                result = true;
            }
            else if (this.GetType() == other.GetType())
            {
                result = Equals((Dog)other);
            }
        }
        return result;
    }
    
    public override int GetHashCode()
    {
        int num = Name?.GetHashCode() ?? 0;
        return (num * 397) ^ Age;
    }
}

 

This is the basic no-configuration example. There are ways to customize the synthesized code, for example by excluding some fields or properties. You can see the advanced case in the GitHub repository readme for details.

Field-by-field comparison

The Equals method in the synthesized code compares the fields of each type, not the properties. Backing fields of auto-implemented properties are still compared.

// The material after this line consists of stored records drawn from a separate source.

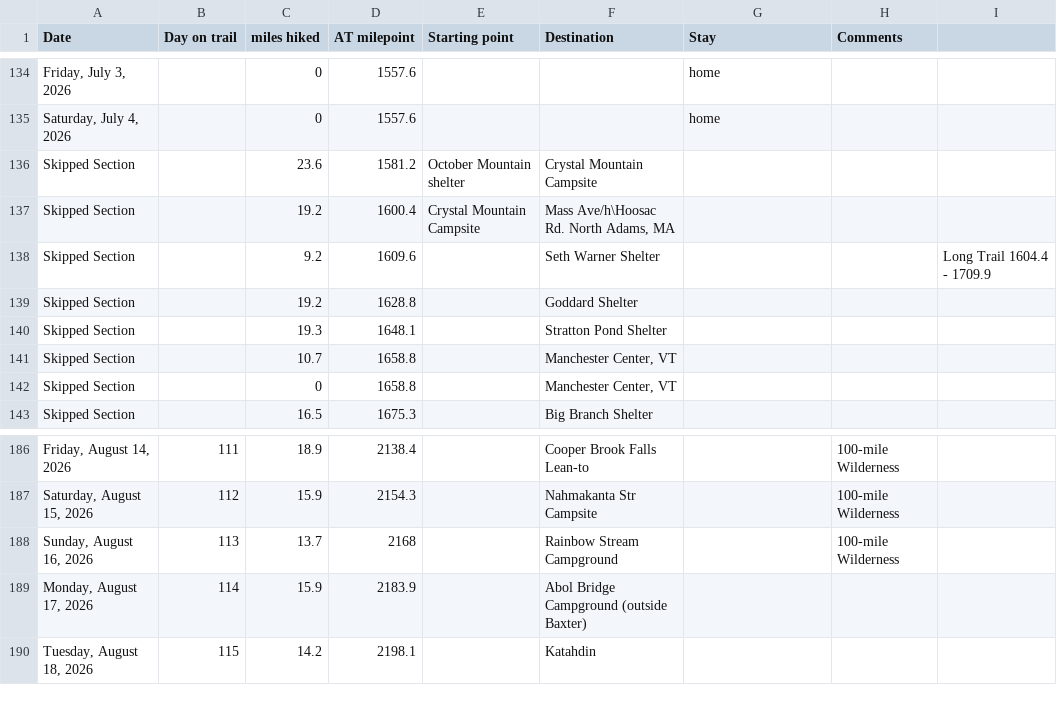
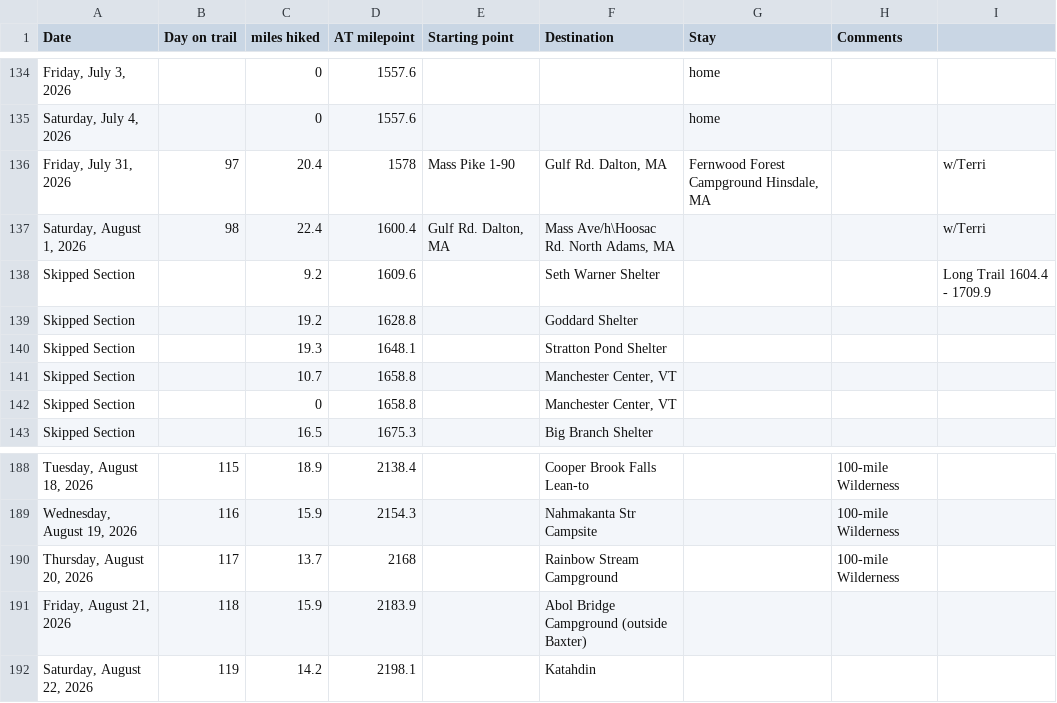
Before and after one commit to tlambert44/at-hike, a CSV file: AT Hike.csv, drawn as a sheet; only a part is shown, gaps mark what is left out; removed rows and columns are numbered as before the commit, all else as after; the diff covers the shown part only; the diff names each change by its address in the sheet, - before the commit and + after, or states it on an @@ line.

```diff
--- a/AT Hike.csv
+++ b/AT Hike.csv
-row 136: Skipped Section |  | 23.6 | 1581.2 | October Mountain shelter | Crystal Mountain Campsite
-row 137: Skipped Section |  | 19.2 | 1600.4 | Crystal Mountain Campsite | Mass Ave/h\Hoosac Rd. North Adams, MA
+row 136: Friday, July 31, 2026 | 97 | 20.4 | 1578 | Mass Pike 1-90 | Gulf Rd. Dalton, MA | Fernwood Forest Campground Hinsdale, MA |  | w/Terri
+row 137: Saturday, August 1, 2026 | 98 | 22.4 | 1600.4 | Gulf Rd. Dalton, MA | Mass Ave/h\Hoosac Rd. North Adams, MA |  |  | w/Terri
-A188 (Date): Friday, August 14, 2026
+A188 (Date): Tuesday, August 18, 2026
-B188 (Day on trail): 111
+B188 (Day on trail): 115
-A189 (Date): Saturday, August 15, 2026
+A189 (Date): Wednesday, August 19, 2026
-B189 (Day on trail): 112
+B189 (Day on trail): 116
-A190 (Date): Sunday, August 16, 2026
+A190 (Date): Thursday, August 20, 2026
-B190 (Day on trail): 113
+B190 (Day on trail): 117
-A191 (Date): Monday, August 17, 2026
+A191 (Date): Friday, August 21, 2026
-B191 (Day on trail): 114
+B191 (Day on trail): 118
-A192 (Date): Tuesday, August 18, 2026
+A192 (Date): Saturday, August 22, 2026
-B192 (Day on trail): 115
+B192 (Day on trail): 119
```
Also changed, not shown: 2 added rows and 36 edited cells elsewhere in this file.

We feel that both field-by-field and property-by-property comparison are reasonable choices for an Equals implementation, but that fields represent the state of the object better. Fields contain the actual data to be compared, whereas properties could do redundant calculations: you could have several properties with different types or values all based on a single field. It would be wasteful to compare them all.

That’s why we decided to implement field-by-field comparison.

Equality operators

You may have noticed that to have StructuralEquality implement equality operators, you still needed to add the following code to your class:

public static bool operator ==(Dog left, Dog right) => Operator.Weave(left, right);
public static bool operator !=(Dog left, Dog right) => Operator.Weave(left, right);

Obviously, it would be nicer if PostSharp could do without even this code and do it all behind the scenes. However, that is not possible:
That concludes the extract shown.